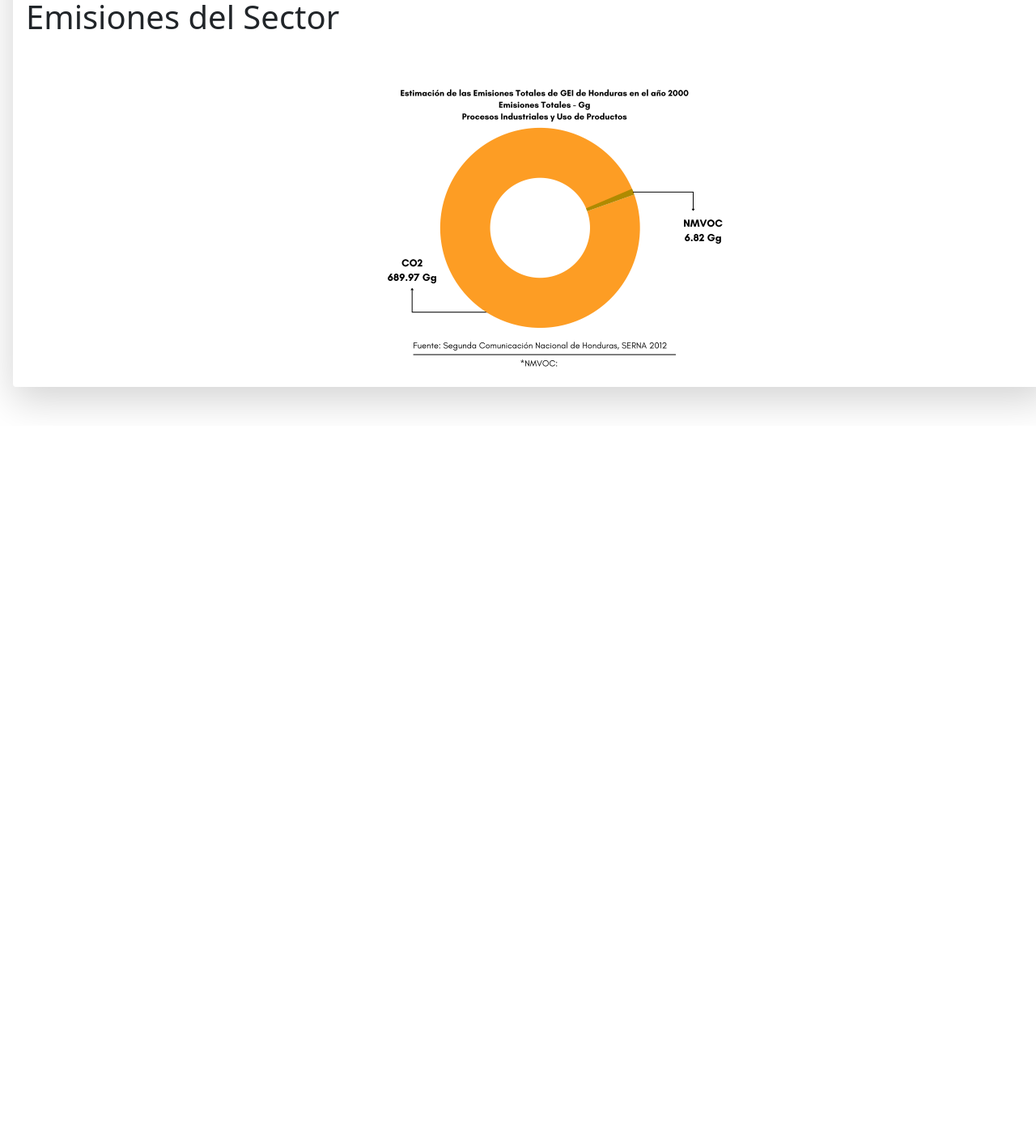
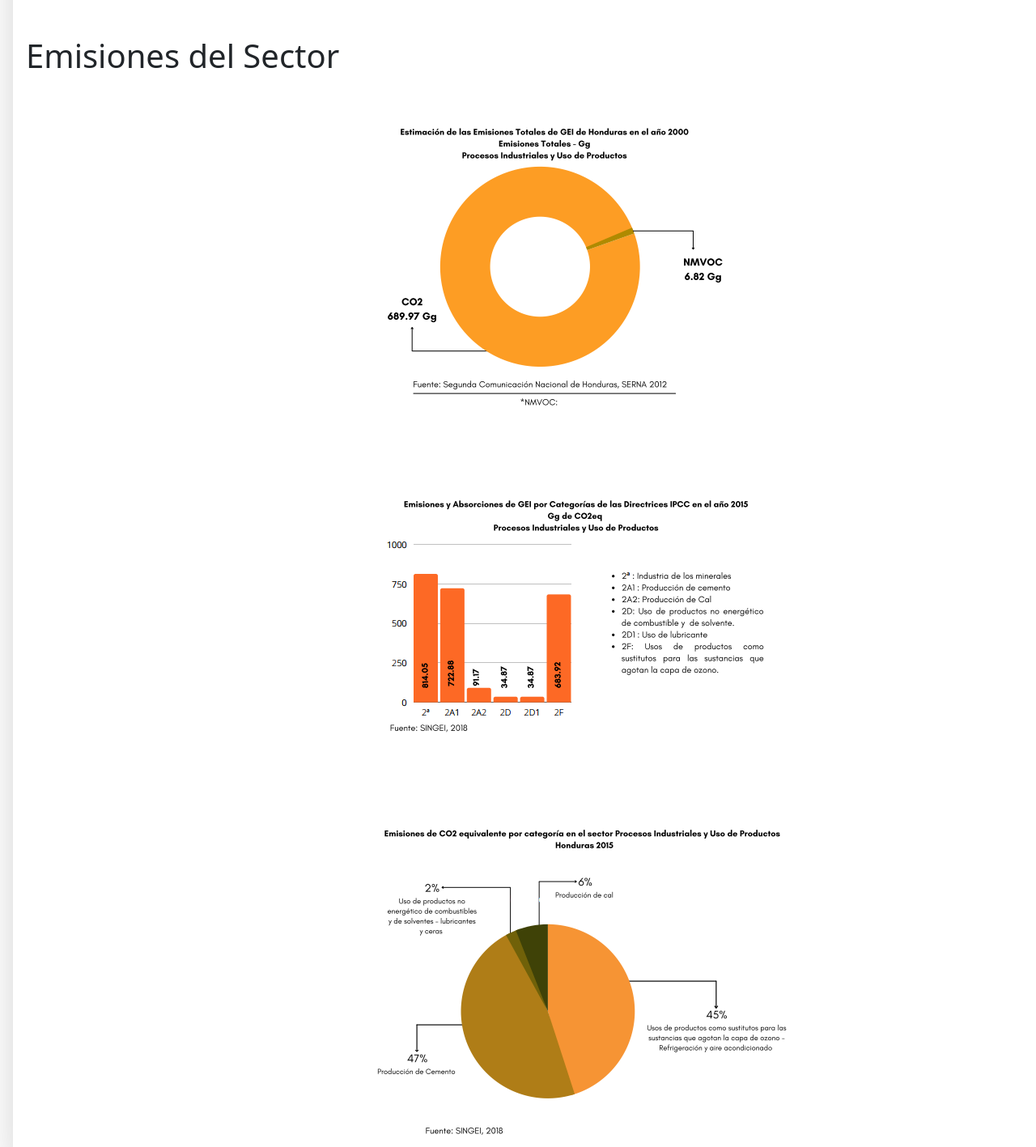
Before and after one commit to SCT-Code/Honduras_Carbono_0, a plain HTML site: page DEscarbonizacion2.0/sector_ciudades.html in a window 1280 px wide. Shown: the part 2203-3620 px from the top of the page at 81% size. Before the commit the page ends 2729 px from the top, so only its background shows below. Drawn offline with nearby package versions, Linux system fonts and the light colour scheme.

Commit message:
Update sector_ciudades.html

```diff
--- a/DEscarbonizacion2.0/sector_ciudades.html
+++ b/DEscarbonizacion2.0/sector_ciudades.html
@@ -92,15 +92,27 @@
                     Río Choluteca sea el segundo río más contaminado en Honduras.</p>
             </div>
         </div>
-        <div class="row">
+        <div class="row mt-5">
             <div class="col-5">
                 <h1>Emisiones del Sector</h1>
             </div>
         </div>
+        <div class="row mt-5 mb-5">
+            <div class="col-4 mb-5"></div>
+            <div class="col-4">
+                <img src="imgs/industria-6.PNG">
+            </div>
+        </div>
         <div class="row mt-5">
             <div class="col-4"></div>
-            <div class="col-4">
-                <img src="imgs/industria-6.PNG">
+            <div class="col-4 mt-5">
+                <img src="imgs/industria-7.PNG">
+            </div>
+        </div>
+        <div class="row mt-5">
+            <div class="col-4"></div>
+            <div class="col-4 mt-5">
+                <img src="imgs/industria-8.PNG">
             </div>
         </div>
     </div>
```
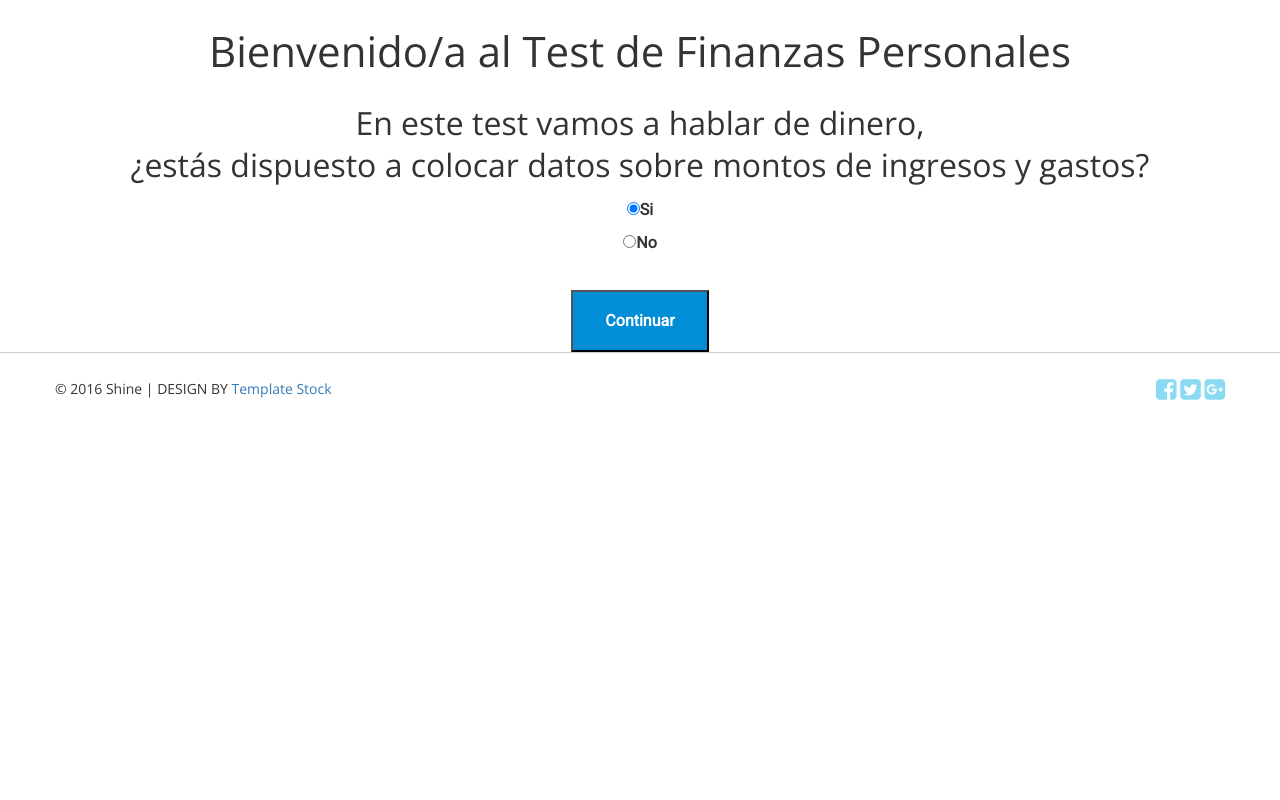
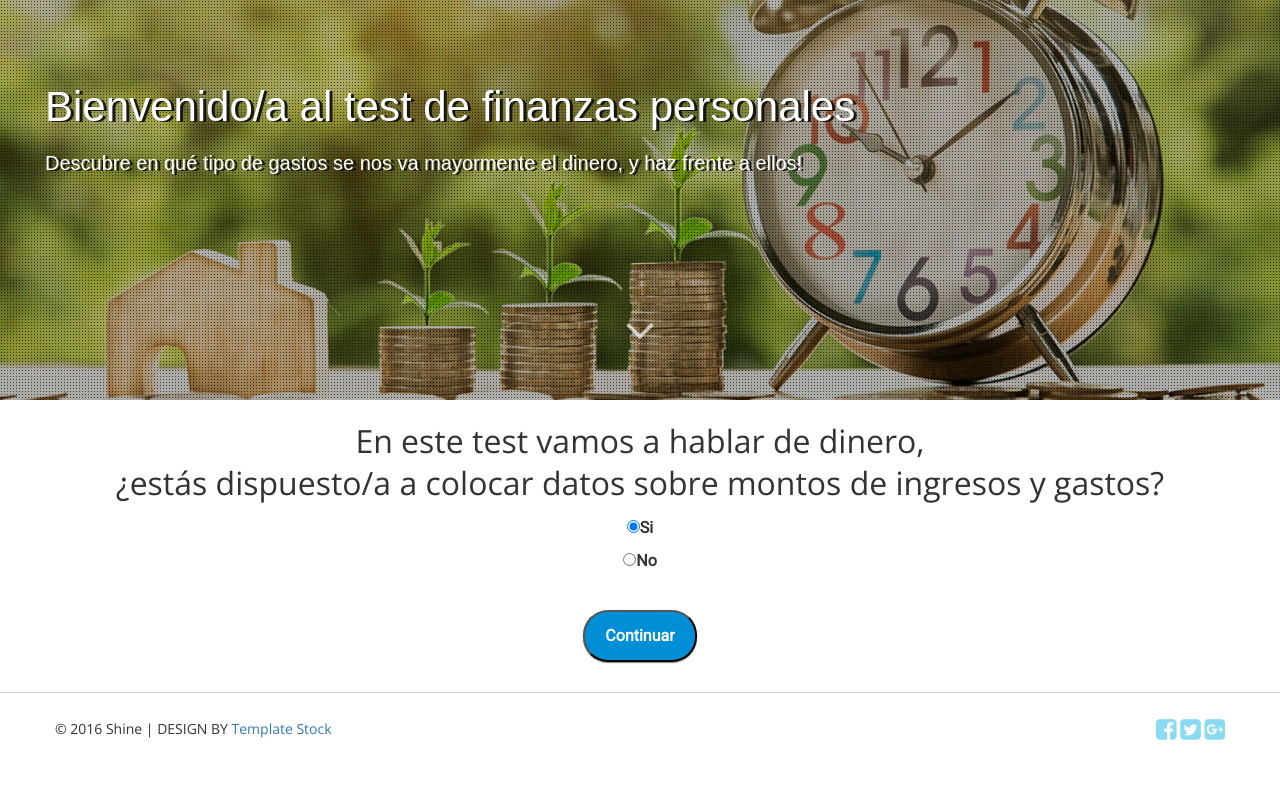
Before and after one commit to practicaproISPC/grupo-5-g5, a PHP site: page /Test.html in a window 1280 px wide. Run offline with PHP 8.4, Linux system fonts and the light colour scheme; some libraries are stand-ins or nearby versions.

Commit message:
se agregó header en Test, se modificó título, se cambiaron tamaños de títulos del header en algunas páginas, se ajustó la altura de botón Enviar y Continuar, y se ajustó una imágen.

```diff
--- a/FormDatos.html
+++ b/FormDatos.html
@@ -43,7 +43,7 @@
 					<div class="col-md-8">
 						<!--<img class="logo" src="images/logo.png" />-->
 						<h1 class="white-text">Test de finanzas personales</h1>
-						<h5 class="white-text">Te contamos los beneficios de administrar correctamente el dinero.</h5>
+						<h3 class="white-text">Te contamos los beneficios de administrar correctamente el dinero</h3>
 						<div id="countdown" class="white-text"></div>
 					</div>
 				</div>
@@ -84,13 +84,12 @@
             <input type="text" name="domicilio" id="domicilio"><br>
 			<br>
 
-            <label for="consulta">Tenes alguna consulta?:</label><br>
+            <label for="consulta">Tenes alguna consulta?</label><br>
             <textarea cols="40" rows="7" name="consulta"></textarea><br>
 			<br>
 	    	<p class="pCentrado"><b>***Nunca te solicitaremos claves ni datos de cuentas bancarias</b>, <br>
              códigos confidenciales enviados por SMS o e-mail, <br>
              y tampoco si ganaste un premio o sorteo. No los compartas.</p>
-
 
             <label><input type="checkbox" name="checkbox" id="polDatos" required>Acepto Política de datos y Política de Privacidad</label><br>
             <label><input type="checkbox" name="checkbox" id="envioInfo" required>Acepto envío con bonificaciones de información de este tipo </label></p>
--- a/PoliticaDeCookies.html
+++ b/PoliticaDeCookies.html
@@ -10,7 +10,7 @@
 		<meta charset="utf-8">
 		<meta http-equiv="X-UA-Compatible" content="IE=edge">
 		<meta name="viewport" content="width=device-width, initial-scale=1">
-		<title>Test de finanzas personales - Política de cookies</title>
+		<title>Test de Finanzas Personales - Política de cookies</title>
 
 
 		<!-- WEB FONTS -->
--- a/Resultado1.html
+++ b/Resultado1.html
@@ -42,7 +42,7 @@
 					<div class="col-md-8">
 						<!--<img class="logo" src="images/logo.png" />-->
 						<h1 class="white-text">Test de finanzas personales</h1>
-						<h3 class="white-text"> Registrar: la Clave de la buena administración financiera </h3>
+						<h3 class="white-text"><u>Registrar</u>: la clave de la buena administración financiera </h3>
 						<div id="countdown" class="white-text"></div>
 					</div>
 				</div>
@@ -56,7 +56,7 @@
 	<br> <p> Seguramente te ha pasado llegar a fin de mes y no saber en qué se te fue el dinero. Pensar “gane tanto, pague esto, aquello, esto otro… y me falta tanto que no se en qué lo gaste”. Incluso puede que alguna vez te preguntaras si habías perdido dinero en algún sitio. Esto se debe a que no llevas un registro o control del flujo de tu dinero. </p>
     <p> ¿Por qué es tan importante llevar un registro con las entradas y salidas de dinero? Podemos decir que es la base de una buena administración. Ya que si no sé a ciencia cierta cuánto gano, cuánto gasto y en qué lo gasto no puedo confeccionar un presupuesto, proyectar ahorros, reducir gastos, identificar los gastos hormigas, etc. </p>
 	<p> Es el primer paso de la escalera que conduce a la Libertad Financiera. Por eso te animamos a que durante un mes anotes todo, pero absolutamente todo: dinero que ganas y dinero que gastas por más que sean montos muy pequeños. Finalizado el mes, por favor, vuelve a realizar este test. </p> <br>
-	<figure> <img src="images/registrar.jpg" alt="debemos registar el dinero. Calculadora. " width="500px" height="300px" /> <figcaption> Debemos Registrar para poder Controlar Nuestras Finanzas </figcaption> </figure> <br>
+	<figure> <img src="images/registrar.jpg" alt="debemos registar el dinero. Calculadora. " width="500px" height="315px" /> <figcaption> Debemos Registrar para poder Controlar Nuestras Finanzas </figcaption> </figure> <br>
 	<h2> Algunos consejos para hacer el registro. </h2>
 	<p> Puedes usar una  libretita y lápiz, una hoja de Excel, una aplicación en tu celular o lo que te resulte más cómodo. La idea es que dispongas de ese medio todos los días para poder apuntar fehacientemente. </p>
 	<p> Aquí te dejamos una nota de un periódico argentino sobre 7 apps que te pueden ser de ayuda   </p> <br>
--- a/Resultado3.html
+++ b/Resultado3.html
@@ -42,7 +42,7 @@
 					<div class="col-md-8">
 						<!--<img class="logo" src="images/logo.png" />-->
 						<h1 class="white-text">Test de finanzas personales</h1>
-						<h2 class="white-text"> La regla del 90/10 </h2>
+						<h2 class="white-text"> La Regla del 90/10 </h2>
 						<div id="countdown" class="white-text"></div>
 					</div>
 				</div>
--- a/Test.html
+++ b/Test.html
@@ -10,7 +10,7 @@
 		<meta charset="utf-8">
 		<meta http-equiv="X-UA-Compatible" content="IE=edge">
 		<meta name="viewport" content="width=device-width, initial-scale=1">
-		<title>Shine - Responsive Template | Template Stock</title>
+		<title>Test de finanzas personales</title>
 
 
 		<!-- WEB FONTS -->
@@ -35,27 +35,40 @@
 			<div id="loader"><div class="sk-spinner sk-spinner-cube-grid"><div class="sk-cube"></div><div class="sk-cube"></div><div class="sk-cube"></div><div class="sk-cube"></div><div class="sk-cube"></div><div class="sk-cube"></div><div class="sk-cube"></div><div class="sk-cube"></div><div class="sk-cube"></div></div></div>
 		</div>	-->
 
-
+	<!-- HEADER -->
+	<section id="header">
+		<div class="container">
+			<div class="row text-center">
+				<div class="col-md-8">
+					<!--<img class="logo" src="images/logo.png" />-->
+					<h1 class="white-text">Bienvenido/a al test de finanzas personales</h1>
+					<h4 class="white-text">Descubre en qué tipo de gastos se nos va mayormente el dinero, y haz frente a ellos!</h4>
+					<div id="countdown" class="white-text"></div>
+				</div>
+			</div>
+		</div>
+		<div class="animation">
+		<a class="arrow-down-animation" data-scroll href="#about"><i class="fa fa-angle-down"></i></a>
+		</div>
+	</section>
+<!-- HEADER ENDS -->
 
 
     <!-- TEST -->
-
-
-	<h1>Bienvenido/a al Test de Finanzas Personales</h1>
 
 	<main>
 		<div id="divHablarDeDinero">
 			<form ><!-- eliminar contenido en deshuso de action y method-->
 				<h2>En este test vamos a hablar de dinero,<br>
-				¿estás dispuesto a colocar datos sobre montos de ingresos y gastos?</h2>
+				¿estás dispuesto/a a colocar datos sobre montos de ingresos y gastos?</h2>
 				<label><input type="radio" name="rDatosDinero" id="rDatosDineroSi" value="s" checked>Si </label><br> <!--agregar values / cambiar name-->
 				<label><input type="radio" name="rDatosDinero" id="rDatosDineroNo" value="n">No </label><br> <!--agregar values-->
-				<br>
 				<!--"ocultarDiv('divHablarDeDinero')"-->
 				<!--SI DICE QUE NO: Página estática con recomendaciones sobre apps de manejo de consumo y otras sobre inversión
 				/ O, si estamos holgados de tiempo, Test secundario-->
-				<button type="button" onclick="ocultarSegunSeleccion1()"><b>Continuar</b></button> <!--agregar boton-->
-
+				<section class="botonContinuar">
+					<button type="button" onclick="ocultarSegunSeleccion1()"><b>Continuar</b></button> <!--agregar boton-->
+				</section>
 			</form>
 
 		</div>
--- a/css/styles.css
+++ b/css/styles.css
@@ -66,7 +66,7 @@ h5 {
 }
 
 
-figcaption { /*letendas */
+figcaption { /*leyendas */
 	font-family:'Lucida Sans', 'Lucida Sans Regular';
 	font-style: oblique; bold;
 	color: #84c700;
@@ -90,10 +90,13 @@ li { /* para las listas Cuando uno dice los puntos a tener en cuenta son: */
 }
 
 button {
-	padding: 15px 32px;
+	padding: 10px 20px;
     	background-color: #008ed6;
     	color: white;
     	font-weight: inherit;
+	font-size: medium;
+	box-shadow: 0px 1px 1px #828282;
+	border-radius: 25px;
 }
 
 
@@ -113,7 +116,7 @@ button {
 .white-text { /*esta es la clase que usamos en los h sobre imagen */
 	color: #fff;
 	text-align: left;
-	font-family: Lucida sans-serif;
+	font-family: sans-serif;
 	text-shadow: 3px 1px #0e0d0de7; /* sombra Valores x y y color */
 
 }
@@ -122,7 +125,7 @@ button {
 	color: #fff;
 	text-align: left;
 	margin-left: 130px;
-	font-family: Lucida sans-serif;
+	font-family: sans-serif;
 	text-shadow: 3px 1px #0e0d0de7; /* sombra Valores x y y color */
 
 }
@@ -207,12 +210,22 @@ button {
 
 }
 
+.pCentrado{ /*para centrar la Advertencia debajo de la consulta en FormDatos*/
+	text-align: center;
+}
 
+.botonEnviar{ /*del FormDatos*/
+	padding: 40px 0px;
+}
+
+.botonContinuar{ /*del comienzo del test*/
+	padding: 30px 0px;
+}
 
 /* SECTIONS */
 
 section {
-	padding: 120px 0px;
+	padding: 100px 0px;
 }
 /* HEADER */
 
--- a/index.html
+++ b/index.html
@@ -42,7 +42,7 @@
 					<div class="col-md-8">
 						<!--<img class="logo" src="images/logo.png" />-->
 						<h1 class="white-text">Test de finanzas personales</h1>
-						<h5 class="white-text">Te contamos los beneficios de administrar correctamente el dinero.</h5>
+						<h3 class="white-text">Te contamos los beneficios de administrar correctamente el dinero.</h3>
 						<div id="countdown" class="white-text"></div>
 					</div>
 				</div>
```
Also changed, not shown: 1 other file. Lines whose indentation alone changed are shown as unchanged.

=======

### THE PROBLEM
The answer must be every line from the records above that contains the word "name", copied in full.

### WRITTEN RESPONSE
             <input type="text" name="domicilio" id="domicilio"><br>
             <textarea cols="40" rows="7" name="consulta"></textarea><br>
             <label><input type="checkbox" name="checkbox" id="polDatos" required>Acepto Política de datos y Política de Privacidad</label><br>
             <label><input type="checkbox" name="checkbox" id="envioInfo" required>Acepto envío con bonificaciones de información de este tipo </label></p>
 		<meta name="viewport" content="width=device-width, initial-scale=1">
 		<meta name="viewport" content="width=device-width, initial-scale=1">
 				<label><input type="radio" name="rDatosDinero" id="rDatosDineroSi" value="s" checked>Si </label><br> <!--agregar values / cambiar name-->
 				<label><input type="radio" name="rDatosDinero" id="rDatosDineroNo" value="n">No </label><br> <!--agregar values-->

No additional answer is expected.